“In October, housing starts remained stable, as the trend remained essentially unchanged from September,” said Bob Dugan, CMHC Chief Economist. “While apartment starts are on a downward trend in British Columbia after reaching an all-time high at the beginning of the year, increased construction of single, semi-detached and row units in the rest of the country have helped offset the decline.”

CMHC uses the trend measure as a complement to the monthly SAAR of housing starts to account for considerable swings in monthly estimates and obtain a more complete picture of the state of Canada’s housing market. In some situations analyzing only SAAR data can be misleading, as they are largely driven by the multi-unit segment of the market which can vary significantly from one month to the next.

The standalone monthly SAAR for all areas in Canada was 192,928 units in October, down from 219,363 units in September. The SAAR of urban starts decreased by 12.1 per cent in October to 176,131 units. Multiple urban starts decreased by 15.3 per cent to 115,402 units in October and single-detached urban starts decreased by 5.4 per cent to 60,729 units.

In October, the seasonally adjusted annual rate of urban starts decreased in British Columbia, Quebec, the Prairies, and in Atlantic Canada, but increased in Ontario.

Rural starts were estimated at a seasonally adjusted annual rate of 16,797 units.

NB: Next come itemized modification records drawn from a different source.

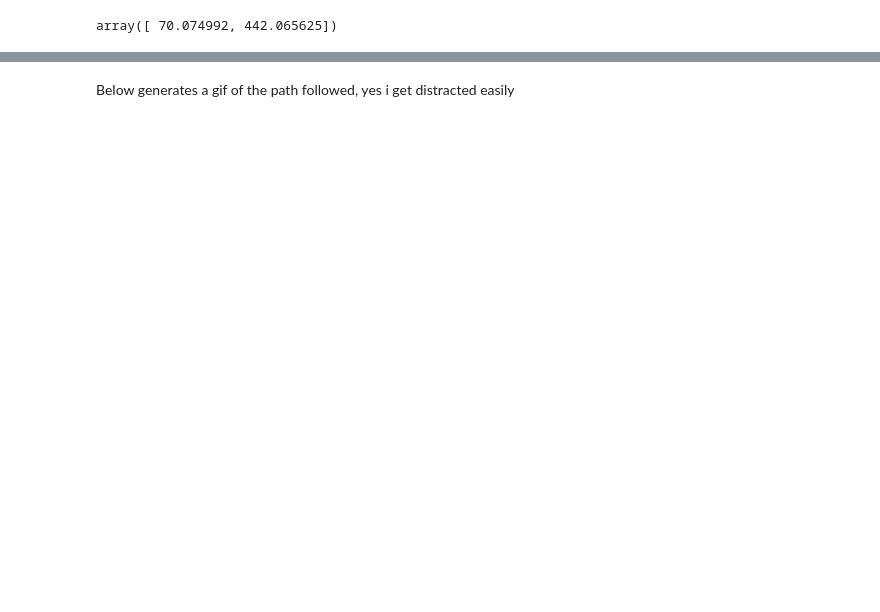
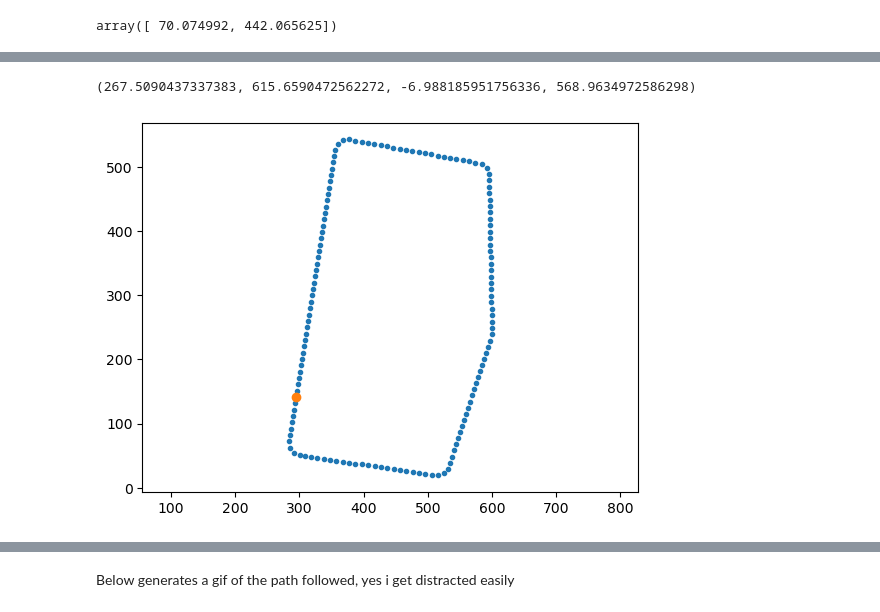
Before and after one commit to NickBak08/AgricultureRobotics, a Jupyter notebook: PathPlanning/testing_functions.ipynb, the cells around one changed output, grey strips where cells are left out. Cells and saved outputs as stored; diff of their text form; code cells hidden in the pictures; blank space fills up the shorter version.

```diff
--- a/PathPlanning/testing_functions.ipynb
+++ b/PathPlanning/testing_functions.ipynb
@@ -448,0 +551,23 @@ Name: 0, dtype: float64
+# %%
+# # shapely.unary_union([linestring_plot,linestring_plot2,circle_geom.boundary])
+# line1 = shapely.intersection_all([linestring_plot,circle_geom.boundary])
+# # line2 = shapely.intersection_all([linestring_plot2,circle_geom.boundary])
+# # plt.plot(*line1.xy)
+# # plt.plot(*line2.xy)
+b = 20
+# field.boundary.plot()
+from shapely import MultiPoint
+rounded = field.buffer(b).buffer(-2*b).buffer(b).boundary
+rounded.length
+distances = np.arange(0,int(np.ceil(rounded.length)),10)
+interpolated = LineString([rounded[0].interpolate(distance) for distance in distances])
+# type(rounded[0])
+# interpolated_plt = LineString(interpolated)
+# %%
+df = path_to_df([gpd.GeoSeries(interpolated)])
+plt.plot(df['x'],df['y'], '.')
+plt.plot(df['x'].iloc[10],df['y'].iloc[10], 'o')
+plt.axis('equal')
+# %% [output]
+(267.5090437337383, 615.6590472562272, -6.988185951756336, 568.9634972586298)
+[figure, added]
```
Also changed, not shown: parts of 45 cells of this notebook.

Preliminary Housing Starts data is also available in English and French at the following link: Preliminary Housing Starts Tables

As Canada’s authority on housing, CMHC contributes to the stability of the housing market and financial system, provides support for Canadians in housing need, and offers objective housing research and information to Canadian governments, consumers and the housing industry.

Reciprocity Logo The data relating to real estate on this website comes in part from the MLS® Reciprocity program of either the Greater Vancouver REALTORS® (GVR), the Fraser Valley Real Estate Board (FVREB) or the Chilliwack and District Real Estate Board (CADREB). Real estate listings held by participating real estate firms are marked with the MLS® logo and detailed information about the listing includes the name of the listing agent. This representation is based in whole or part on data generated by either the GVR, the FVREB or the CADREB which assumes no responsibility for its accuracy. The materials contained on this page may not be reproduced without the express written consent of either the GVR, the FVREB or the CADREB.